Disruptive Selection Examples: Feeding Ability

Evolution and speciation isn't all a straight line. Often there are multiple pressures on a group of individuals, or a drought pressure, for example, that is just temporary, so the intermediate individuals don't completely disappear or don't disappear right away. Timeframes in evolution are long. All types of a diverging species can coexist if there are enough resources for them all. Specialization in food sources among a population might occur in fits and starts, only when there is some pressure on supply.

Mexican spadefoot toad tadpoles: Spadefoot tadpoles have higher populations in the extremes of their shape, with each type having a more dominant eating pattern. The more omnivorous individuals are round-bodied, and the more carnivorous are narrow-bodied. The intermediate types are smaller (less well-fed) than those at either extreme of body shape and eating habit. A study found that those at the extremes had additional, alternate food resources that the intermediates didn't. The more omnivorous ones fed more effectively on pond detritus, and the more carnivorous ones were better at feeding on shrimps. Intermediate types competed with each other for food, resulting in individuals with ability on the extremes to eat more and grow faster and better.

Darwin's finches on the Galapagos: Fifteen different species developed from a common ancestor, which existed 2 million years ago. They differ in beak style, body size, feeding behavior, and song. Multiple types of beaks have adapted to different food resources, over time. In the case of three species on Santa Cruz Island, ground finches eat more seeds and some arthropods, tree finches eat more fruits and arthropods, vegetarian finches feed on leaves and fruit, and warblers typically eat more arthropods.
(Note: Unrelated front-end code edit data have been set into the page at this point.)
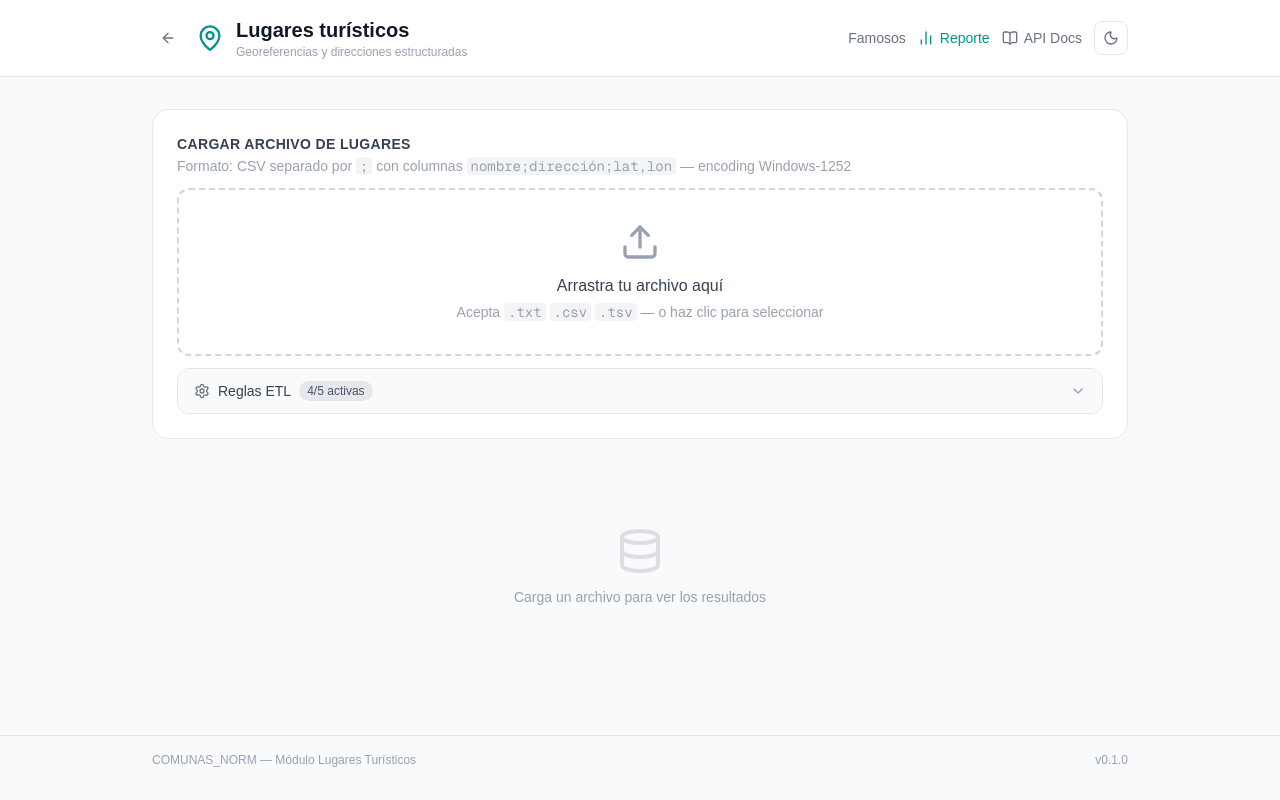
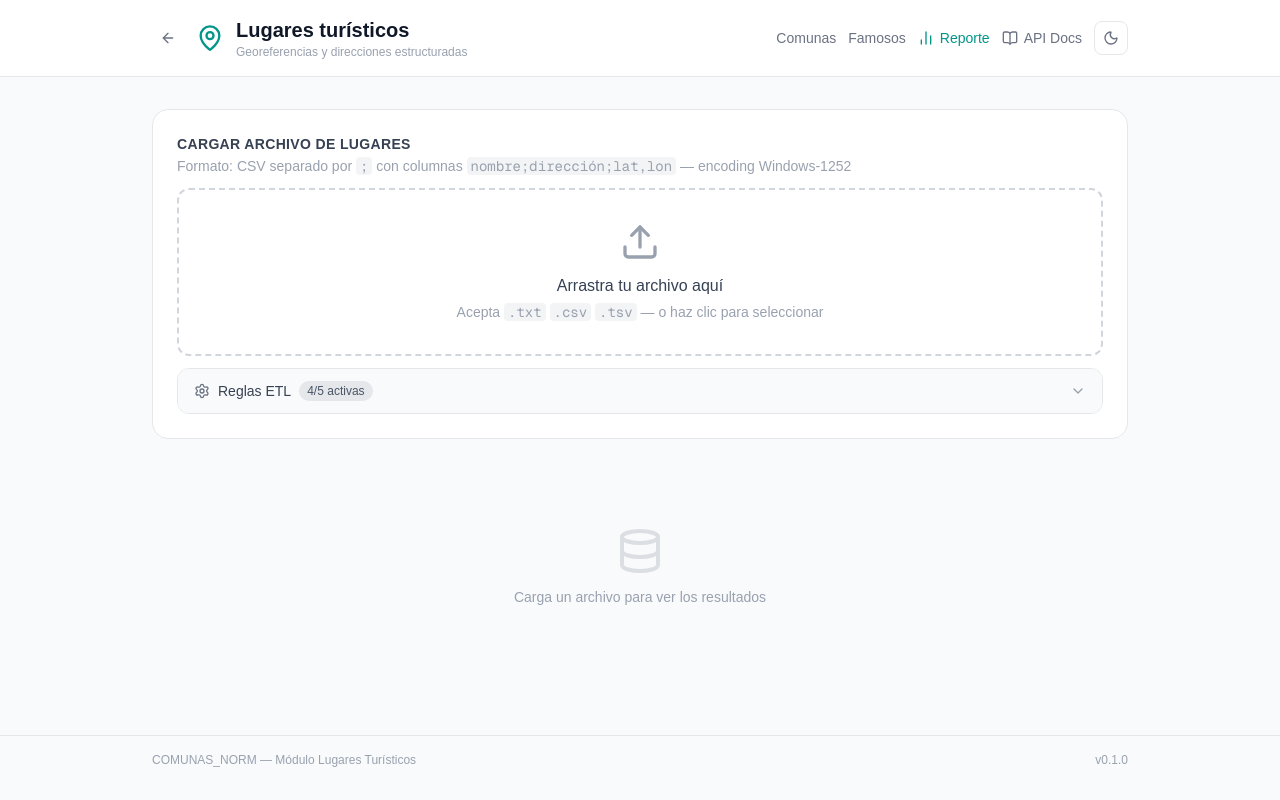
Before and after one commit to franciscodevccp/proyecto, a Next.js app: page /lugares in a window 1280 px wide. Built offline with nearby package versions, Linux system fonts and the light colour scheme.

Commit message:
nav: agregar link Comunas en headers de famosos y lugares

```diff
--- a/app/famosos/page.tsx
+++ b/app/famosos/page.tsx
@@ -133,6 +133,12 @@ export default function PaginaFamosos() {
             </div>
           </div>
           <div className="flex items-center gap-3">
+            <Link
+              href="/"
+              className="hidden sm:flex items-center gap-1.5 text-sm text-gray-500 dark:text-gray-400 hover:text-gray-700 dark:hover:text-gray-200 transition-colors"
+            >
+              Comunas
+            </Link>
             <Link
               href="/lugares"
               className="hidden sm:flex items-center gap-1.5 text-sm text-gray-500 dark:text-gray-400 hover:text-gray-700 dark:hover:text-gray-200 transition-colors"
--- a/app/lugares/page.tsx
+++ b/app/lugares/page.tsx
@@ -148,6 +148,12 @@ export default function PaginaLugares() {
             </div>
           </div>
           <div className="flex items-center gap-3">
+            <Link
+              href="/"
+              className="hidden sm:flex items-center gap-1.5 text-sm text-gray-500 dark:text-gray-400 hover:text-gray-700 dark:hover:text-gray-200 transition-colors"
+            >
+              Comunas
+            </Link>
             <Link
               href="/famosos"
               className="hidden sm:flex items-center gap-1.5 text-sm text-gray-500 dark:text-gray-400 hover:text-gray-700 dark:hover:text-gray-200 transition-colors"
```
When food is abundant, what they eat overlaps. When it's not, this specialization, the ability to eat a certain type of food better than other species, helps them survive.